Mayoral Vote Tally Corrected; Outcome Stays the Same (CO)
Aspen City Press Release. May 28, 2009. Kathryn Koch, City Clerk.
City staff recently learned of an error in the tabulation of the final-round vote totals for mayor; however, the error had no effect on the outcome of the race held in Aspen on May 5, 2009. Vote totals in all other rounds of the mayor’s instant runoff voting tally and in all rounds of the two council tallies were unchanged.
“City staff has been working to audit the instant runoff process, and the tabulation error was recently discovered by TrueBallot, the company hired by the city to perform the election,” said City Clerk Kathryn Koch. “The error arose because the voting software was originally written to support the ‘ranked choice’ form of elections used in Cambridge, Massachusetts. Following Cambridge rules, the software prevented a candidate who had reached the winning threshold from receiving any more votes.”
This difference can’t affect who wins the race, but it did affect the vote totals for the winner and runner-up in the final round. The error did not occur in either of the council tallies.
In the mayor’s race the threshold necessary to be sure of a victory was 1,273, which is 50 percent plus one of the 2,544 ballots cast. When Mick Ireland, the candidate winning the mayoral contest, reached 1,273 after LJ Erspamer was eliminated in the final round of counting, he was guaranteed to win. The software stopped counting any additional votes for him. However, any such ballots ranking Marilyn Marks after Ireland were added to her final round totals.
Ireland ultimately received 28 votes beyond the threshold of 1,273. Sixteen of them had been counted for Marks, and 12 had been deemed “exhausted” because they did not list rank Marks.
The overall effect of this correction is that instead of Ireland defeating Marks by a vote of 1,273 to 1,140 (52.8 percent to 47.2 percent) as earlier reported, Ireland actually won by a margin of 1,301 to 1,124 (53.6 percent to 46.4 percent).
The election results are summarized on the City’s website at http://www.aspenpitkin.com/depts/38/.
“The fact that this error was detectable using election data we made available to the public validates our approach to election transparency and integrity,” said Koch. “By starting with a paper ballot that was counted independently on two different systems and by creating an electronic record of the rankings on every single ballot, we were able to audit and document this election more completely than any other public election that we have held.

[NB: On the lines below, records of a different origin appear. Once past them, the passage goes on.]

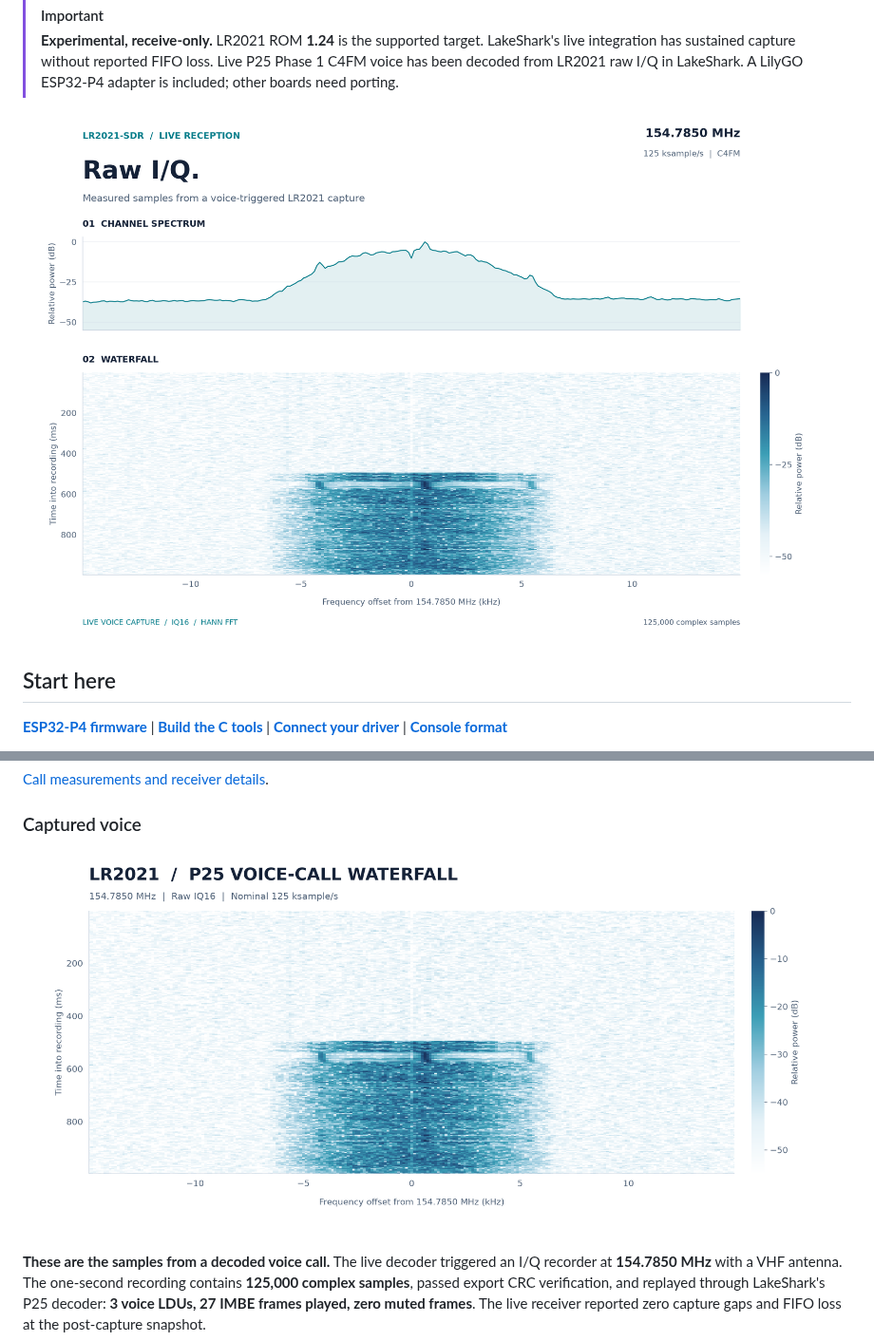
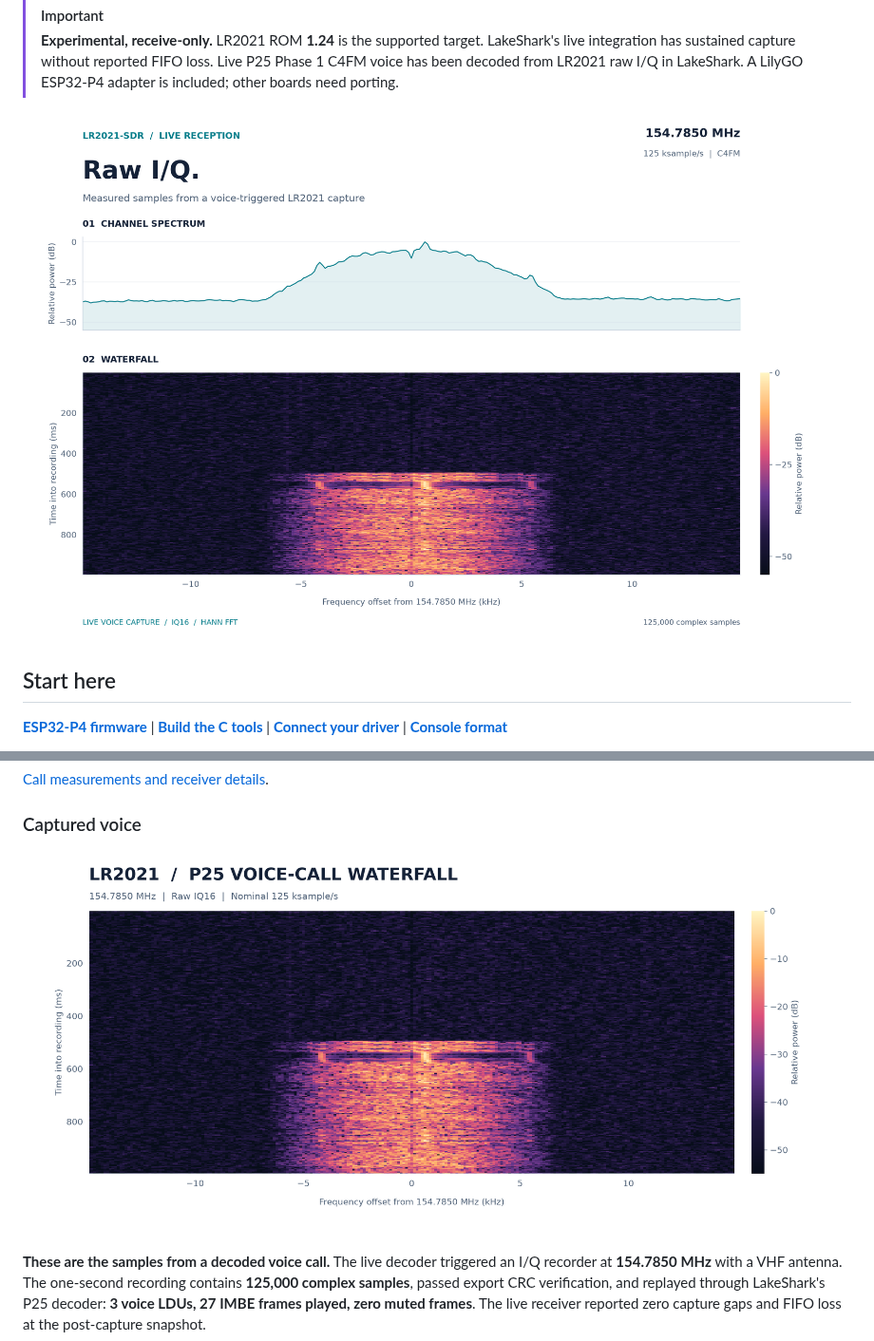
Before and after one commit to SAMS0N1TE/lr2021-sdr, a Markdown page: README.md, 2 parts joined by grey strips. Shown at 95% size. Drawn GitHub-style; pictures changed too: docs/images/voice-iq-hero-purple.png (added), docs/images/voice-iq-hero-white.png (deleted), docs/images/voice-waterfall-purple.png (added).

Commit message:
Restore purple waterfall on white figures

```diff
--- a/README.md
+++ b/README.md
@@ -19,7 +19,7 @@ portable radio interface and native host tools.
 > Live P25 Phase 1 C4FM voice has been decoded from LR2021 raw I/Q in LakeShark.
 > A LilyGO ESP32-P4 adapter is included; other boards need porting.
 
-![LR2021 raw I/Q spectrum and waterfall from a decoded P25 voice call](docs/images/voice-iq-hero-white.png)
+![LR2021 raw I/Q spectrum and waterfall from a decoded P25 voice call](docs/images/voice-iq-hero-purple.png)
 
 ## Start here
 
@@ -86,7 +86,7 @@ zero FIFO loss and zero audio drops at the observed snapshot.
 
 ### Captured voice
 
-![LR2021 P25 voice-call waterfall at 154.7850 MHz](docs/images/voice-waterfall-white.png)
+![LR2021 P25 voice-call waterfall at 154.7850 MHz](docs/images/voice-waterfall-purple.png)
 
 **These are the samples from a decoded voice call.** The live decoder triggered
 an I/Q recorder at **154.7850 MHz** with a VHF antenna. The one-second recording
```
Also changed, not shown: docs/voice-capture.md (+1 -1 lines), 1 other file.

By making the rankings and all other election data public, everyone had the opportunity to double-check the IRV tallies themselves.”
The first step in auditing this election was to randomly 10 percent of the ballots and make sure that the rankings on the ballots corresponded to the electronic records. This was completed on Thursday, May 7, and produced no anomalies. The second step was to manually verify that every ranking was tallied correctly for mayor and council. That is how the tabulation error was discovered and reported to the public.
Aspen City Council has committed to a review of instant runoff voting and its procedure at a work session to be scheduled this summer.